### Entries supplied:
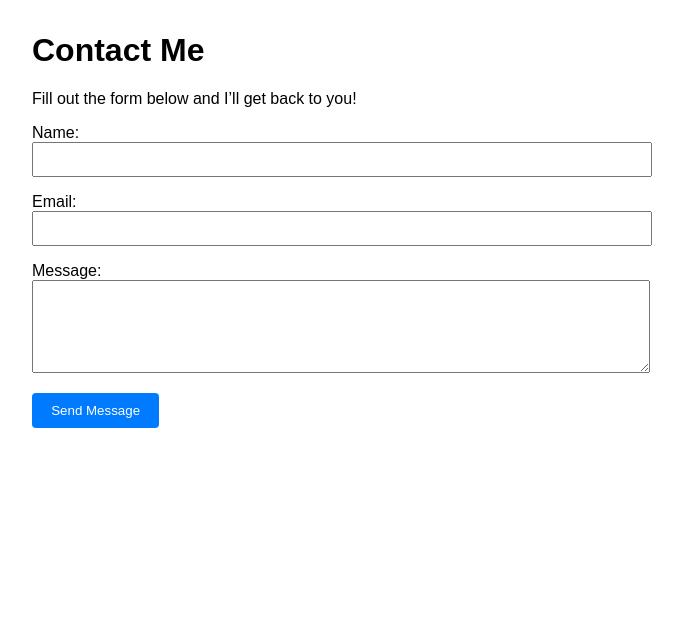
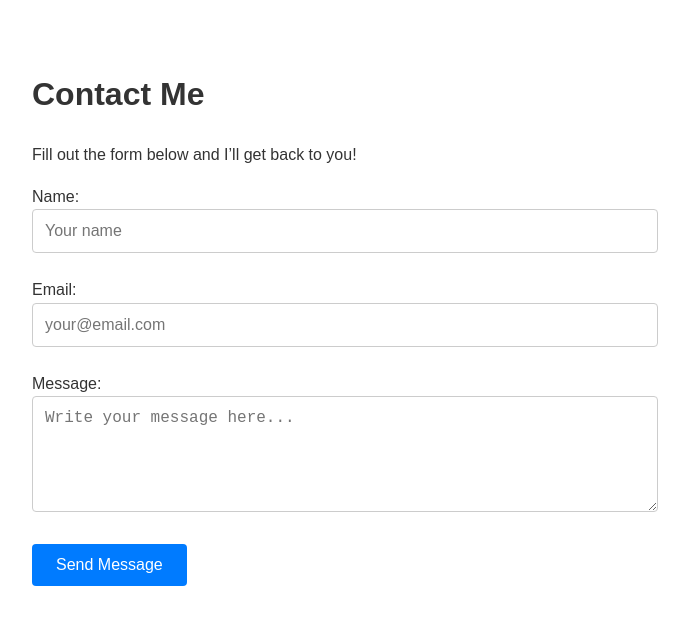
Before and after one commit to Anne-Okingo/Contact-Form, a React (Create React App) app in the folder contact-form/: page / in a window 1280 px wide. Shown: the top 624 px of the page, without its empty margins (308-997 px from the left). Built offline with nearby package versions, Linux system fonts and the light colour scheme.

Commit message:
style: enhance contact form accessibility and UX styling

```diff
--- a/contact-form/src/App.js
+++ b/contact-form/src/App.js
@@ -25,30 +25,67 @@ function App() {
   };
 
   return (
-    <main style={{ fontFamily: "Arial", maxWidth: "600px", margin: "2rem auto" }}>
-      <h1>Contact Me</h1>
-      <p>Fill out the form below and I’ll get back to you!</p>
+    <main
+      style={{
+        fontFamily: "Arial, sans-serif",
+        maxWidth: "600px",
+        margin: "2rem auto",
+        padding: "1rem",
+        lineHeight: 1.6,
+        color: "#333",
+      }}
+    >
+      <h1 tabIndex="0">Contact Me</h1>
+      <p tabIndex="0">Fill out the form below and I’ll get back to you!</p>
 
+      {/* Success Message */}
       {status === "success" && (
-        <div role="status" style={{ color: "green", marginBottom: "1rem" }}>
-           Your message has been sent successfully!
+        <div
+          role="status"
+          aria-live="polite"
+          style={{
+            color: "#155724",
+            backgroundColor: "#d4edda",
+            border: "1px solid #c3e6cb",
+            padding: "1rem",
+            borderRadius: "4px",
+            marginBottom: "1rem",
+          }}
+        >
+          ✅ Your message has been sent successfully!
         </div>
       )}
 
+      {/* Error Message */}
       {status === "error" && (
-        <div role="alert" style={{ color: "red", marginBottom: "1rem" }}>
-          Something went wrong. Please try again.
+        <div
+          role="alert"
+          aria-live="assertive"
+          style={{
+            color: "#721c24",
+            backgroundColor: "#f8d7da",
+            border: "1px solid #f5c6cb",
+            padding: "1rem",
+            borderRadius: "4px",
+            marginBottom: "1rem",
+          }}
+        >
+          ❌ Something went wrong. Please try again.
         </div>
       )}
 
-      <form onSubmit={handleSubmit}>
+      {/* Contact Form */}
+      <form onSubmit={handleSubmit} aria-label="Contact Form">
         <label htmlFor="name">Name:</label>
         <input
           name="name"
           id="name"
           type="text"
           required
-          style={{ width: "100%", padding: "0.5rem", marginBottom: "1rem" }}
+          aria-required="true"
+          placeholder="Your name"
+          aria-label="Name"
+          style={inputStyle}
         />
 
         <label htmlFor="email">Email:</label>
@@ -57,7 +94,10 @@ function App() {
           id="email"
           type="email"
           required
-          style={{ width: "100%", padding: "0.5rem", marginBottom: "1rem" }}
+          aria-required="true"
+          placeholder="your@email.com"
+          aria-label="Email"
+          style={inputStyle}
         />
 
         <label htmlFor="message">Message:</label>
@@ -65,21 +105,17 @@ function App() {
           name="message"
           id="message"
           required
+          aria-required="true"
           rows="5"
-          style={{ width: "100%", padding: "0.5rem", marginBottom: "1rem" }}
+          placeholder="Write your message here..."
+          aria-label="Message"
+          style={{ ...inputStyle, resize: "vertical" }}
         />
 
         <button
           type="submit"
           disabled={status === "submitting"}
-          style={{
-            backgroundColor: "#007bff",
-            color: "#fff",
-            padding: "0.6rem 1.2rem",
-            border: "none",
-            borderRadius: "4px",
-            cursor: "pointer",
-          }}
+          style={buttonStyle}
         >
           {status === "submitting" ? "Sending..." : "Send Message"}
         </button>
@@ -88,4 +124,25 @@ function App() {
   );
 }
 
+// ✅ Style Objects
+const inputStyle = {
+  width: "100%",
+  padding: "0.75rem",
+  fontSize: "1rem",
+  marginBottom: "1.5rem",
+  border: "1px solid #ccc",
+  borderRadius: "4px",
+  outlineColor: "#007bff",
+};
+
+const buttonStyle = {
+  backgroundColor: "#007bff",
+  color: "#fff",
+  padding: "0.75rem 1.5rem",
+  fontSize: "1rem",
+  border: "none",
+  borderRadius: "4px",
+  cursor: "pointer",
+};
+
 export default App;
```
==
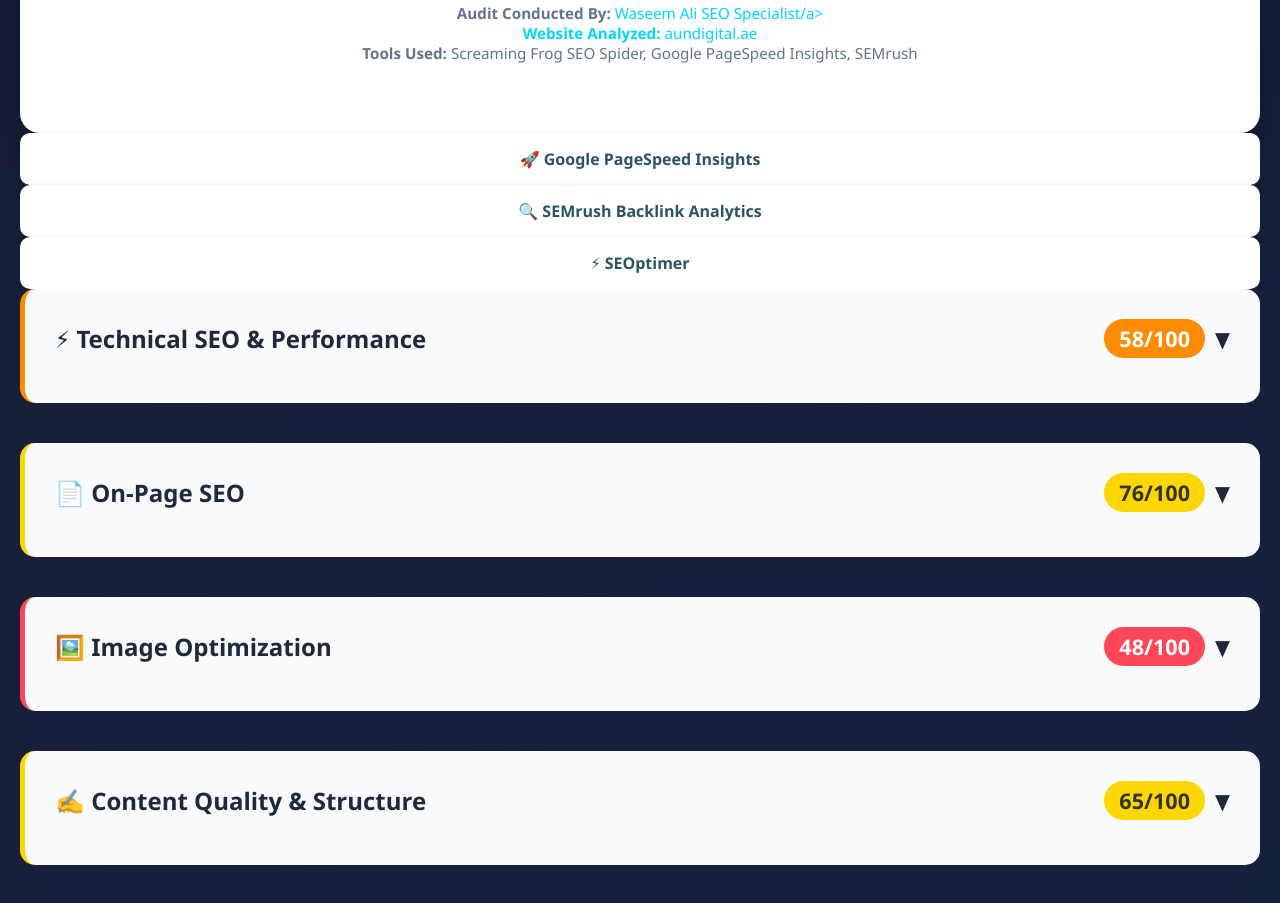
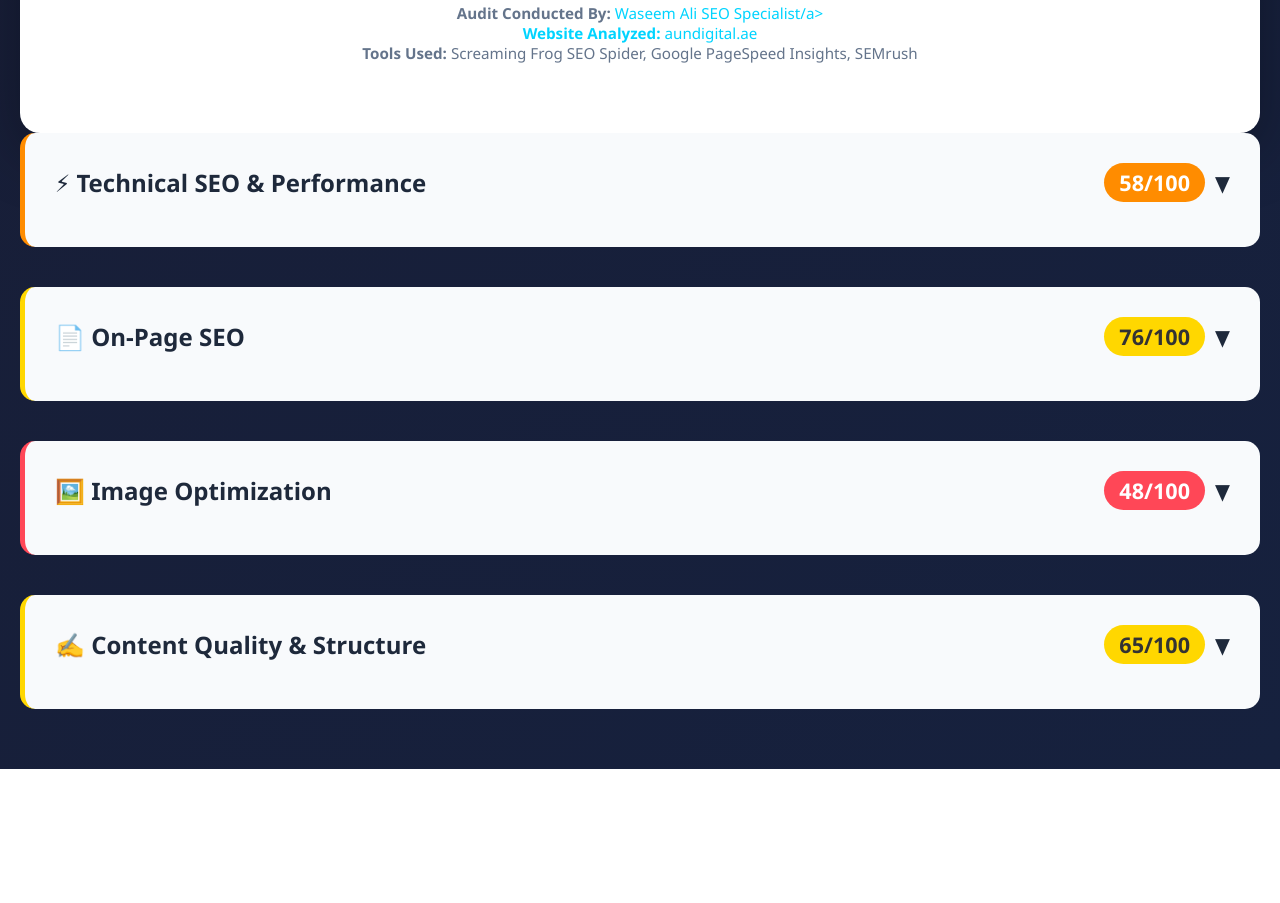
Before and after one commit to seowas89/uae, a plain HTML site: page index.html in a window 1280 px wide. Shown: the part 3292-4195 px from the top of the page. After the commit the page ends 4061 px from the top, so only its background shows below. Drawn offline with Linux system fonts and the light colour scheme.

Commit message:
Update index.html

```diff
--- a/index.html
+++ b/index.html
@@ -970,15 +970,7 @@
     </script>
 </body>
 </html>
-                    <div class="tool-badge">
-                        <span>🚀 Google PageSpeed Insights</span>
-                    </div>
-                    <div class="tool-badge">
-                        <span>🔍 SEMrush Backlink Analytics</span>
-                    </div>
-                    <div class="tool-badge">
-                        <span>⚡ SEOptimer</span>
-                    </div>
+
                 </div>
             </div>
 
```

### Aim of the exercise:
Lines of the listing above that include the string "submitting" should each be copied.

### Expected answer:
           disabled={status === "submitting"}
           {status === "submitting" ? "Sending..." : "Send Message"}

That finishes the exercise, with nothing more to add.